Still Love Newspapers? Get Dave Eggars' Panorama Edition

I have always loved newspapers and so it pains me to see my hometown San Francisco Chronicle struggling, like a ship without a captain. They've reduced the page size, are printing on glossy stock (big deal!), they've consigned their brilliant columnist Mark Morford to their website (here), they have no Voice.
However, here's one thing they're doing right: partnering with Dave Eggars (A Heartbreaking Work of Staggering Genius), a newspaper lover, who is publishing (via his McSweeney's publishing house):
"• A 120-page broadsheet, including a 48-page news section, 24 pages of arts, 16 pages of sports (an 8-page sports section and an 8-page special World Series section featuring Stephen King), 16 pages of comics, and a 16-page food section
• A 112-page magazine
• A 96-page books section
• Pull-out posters

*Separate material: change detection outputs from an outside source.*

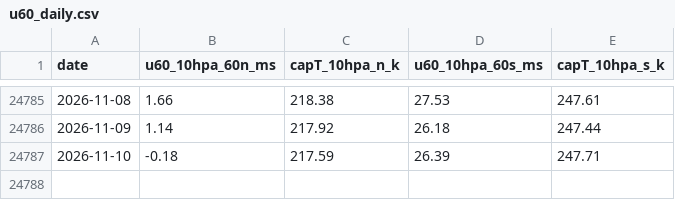
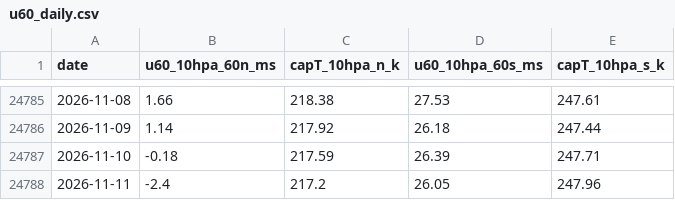
Before and after one commit to Tmik407/Kosmick-observato-, a CSV file: data/u60_daily.csv, drawn as a sheet; only a part is shown, gaps mark what is left out.

```diff
--- a/data/u60_daily.csv
+++ b/data/u60_daily.csv
@@ -24787 +24787,2 @@ date,u60_10hpa_60n_ms,capT_10hpa_n_k,u60_10hpa_60s_ms,capT_10hpa_s_k
 2026-11-10,-0.18,217.59,26.39,247.71
+2026-11-11,-2.4,217.2,26.05,247.96
```
Also changed, not shown: data/wave_forcing_daily.csv, 1 other file.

A bunch of writers and artists "…use their creativity to unleash the full potential of a daily newspaper? The result is San Francisco Panorama, a unique publication filled with breathtakingly innovative features and sections."

You can order a copy ($16) from McSweeney's.

Back to the land with Maria Kalman

"And the Pursuit of Happiness—Back to the Land" is a wonderful hand-lettered article by prolific artist Maria Kalman: in the NY Times. Farmers, fast food, healthy food, edible schoolyards. Sent us by Leo Hetzel. Photo is of farmer Mickey Murch's rolling food van. He drives it into the small town where he lives to sell fresh bread and other food. http://bit.ly/5LrkQj

Maria Kalman's website: http://www.mairakalman.com/

Bell Tower Near Church in El Transito, Nicaragua

By photographer Taeke Henstra

Sailing Bahamas in 15' Sharpie Sailboat

"LITTLE CRUISER is our fifteen foot sharpie designed and built by our friend Matt Layden as a coastal microcruiser. Constructed in 1988, LITTLE CRUISER was one of his favorite boats and he sailed her engineless as far North as the Bay of Fundy in Canada and as far South as the Exumas in the Bahamas. After we acquired her in 1992, we sailed Little Cruiser to the Bahamas seven more times."

Fred Astaire Rode Skateboard at Age 78

Lew sent me this on Fred Astaire:
"Astaire was awarded a life membership in the National Skateboard Society At age seventy-eight, he broke his left wrist while riding his grandson's skateboard. He remarked 'Gene Kelly warned me not to be a damned fool, but I'd seen the things those kids got up to on television doing all sorts of tricks. What a routine I could have worked up for a film sequence if they had existed a few years ago. Anyway I was practicing in my driveway.'"
-From: http://en.wikipedia.org/wiki/Fred_Astaire

Photo from: http://www.dancehelp.com/articles/photos/Tap-photos.aspx

Bamboo Scaffolding on Hong Kong Skyscrapers


Shipping Container Converted to Bar-B-Q Joint, Nairobi

"Spotted in Nairobi, January 2008 at Lagoon, a bar/nyama choma (roast meat) joint."

Mirrored Treehouse in Sweden

"Swedish firm Tham & Videgard Hansson Arkitekter, have cleverly used mirrored panels to create an almost invisible treehouse “hotel.” Although the square footage hasn’t been revealed, the “hotel” unit boasts a kitchen, sleeping area, living area, and for those not afraid of heights, a terrace."